MSGR. TIGHE: We had to do our application [to ICANN] and our application is open for public scrutiny. Anybody who reads it will realize very quickly that we haven’t committed ourselves to a huge amount. What we’re interested in doing in the first stage—and all you had to do in the application is talk about to whom you would give the second-level domains—is we’re going to confine those to dioceses, to recognized international religious orders, and to some apostolic activities.
Then we will [decide] how to go further. And we’ll do that by selecting a number of bishops’ conferences, asking them to work with us and, once we go out from the diocesan level, see how we need to set up those structures.
[The Pontifical Council is] only twenty people. The team working on this was only three people. We brought in some of the expertise we needed to satisfy ICANN about the technical capacities, but in terms of the actual working out of the project, this is an investment in the future. This is something that will enroll over five to ten years, and we will do this together with the stakeholders, with the communities who make up the Church. We’ll grow and learn together how best to get into the mechanics of it.
BRANDON: Before we go, you sat in for a little bit of our Digital Church Conference, and I’ll you the same thing I asked Archbishop Celli. Why is a conference like that so good for the Church at this point in time?
MSGR. TIGHE: I think something like this is very important to the Church. The Church has recognized, in theory, the significance of the digital arena. But many Church leaders are not native digital people. I love the expression I heard recently: a bishop was talking about new media, and one of the young people said, “You know, you speak new media with an accent.”
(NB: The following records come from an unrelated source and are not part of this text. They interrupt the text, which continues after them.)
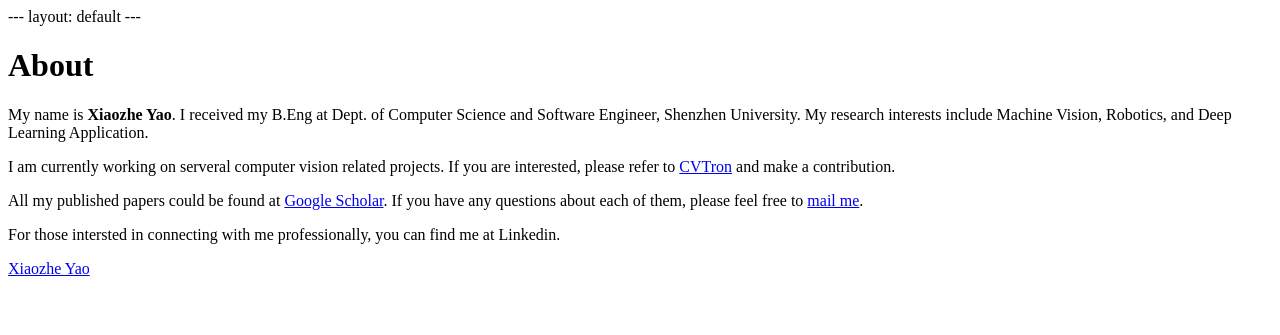
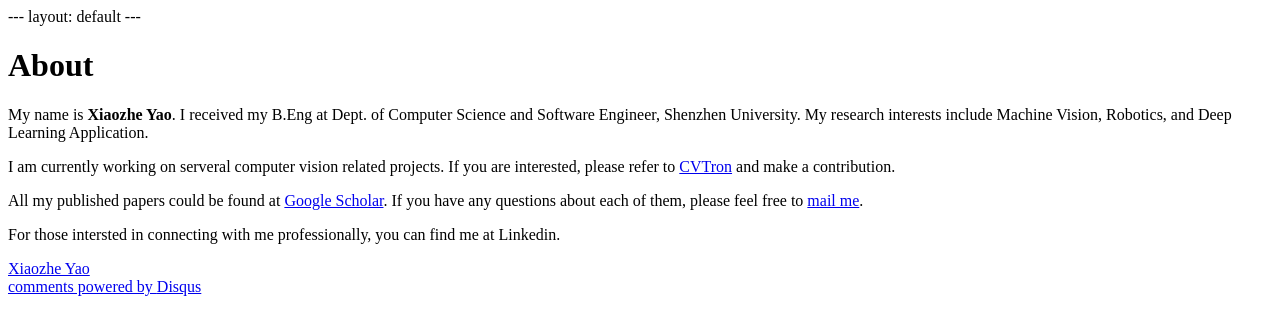
Before and after one commit to CConstance/CConstance.github.io, a Jekyll site: the page built from about.md, in a window 1280 px wide. Shown: the top 335 px of the page. Built offline with Jekyll 4.4.1, drawn with Linux system fonts in a browser that asks for light colours; comment, search, counter and statistics services are not loaded; part of the change alters nothing that is shown.

Commit message:
anti-remove disqus

```diff
--- a/_layouts/page.html
+++ b/_layouts/page.html
@@ -9,6 +9,24 @@
         {{ content }}
     </article>
 
+    <!-- disqus comments -->
+    {% if page.comments %}
+    <div id="disqus_thread"></div>
+    <script type="text/javascript">
+        /* * * CONFIGURATION VARIABLES: EDIT BEFORE PASTING INTO YOUR WEBPAGE * * */
+        var disqus_shortname = 'jhui'; // required: replace example with your forum shortname
+
+        /* * * DON'T EDIT BELOW THIS LINE * * */
+        (function() {
+            var dsq = document.createElement('script');
+            dsq.type = 'text/javascript';
+            dsq.async = true;
+            dsq.src = '//' + disqus_shortname + '.disqus.com/embed.js';
+            (document.getElementsByTagName('head')[0] || document.getElementsByTagName('body')[0]).appendChild(dsq);
+        })();
+    </script>
+    <noscript>Please enable JavaScript to view the <a href="http://disqus.com/?ref_noscript">comments powered by Disqus.</a></noscript>
+    <a href="http://disqus.com" class="dsq-brlink">comments powered by <span class="logo-disqus">Disqus</span></a> {% endif %}
 
 </div>
 
```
Most of us are immigrants; we’re coming into this space. It’s not our natural arena. What I thought was very good [about the Digital Church Conference] was you had people leading it who are enthusiastic for the possibilities, people who are fully-versed and immersed in that world, who know about the technologies but more importantly have reflected and thought, “What fits? What works? What is appropriate? What is inappropriate?”
Just to have the people there encouraging others to not be afraid—as you said yourself, didn’t you?—taking the key words from John Paul II, “do not be afraid!”
I think the key is we’re learning a new language. The only way you learn a language is by being willing to make mistakes. If you’re afraid of making mistakes, you’ll never learn a language. One of the things you did today was encourage people to try it, do their best, and the mistakes can teach us as much as the successes.
As an aside, another reason I love Msgr. Tighe is that he gave me the VIP ticket which got me on the Vatican’s roof last year. The occasion was Pope John Paul II’s beatification ceremony, which drew more than one million people to Rome:
If you liked this discussion, you can find several more on my Interviews page. Be sure you don’t miss future interviews by subscribing to the blog via feed reader or email.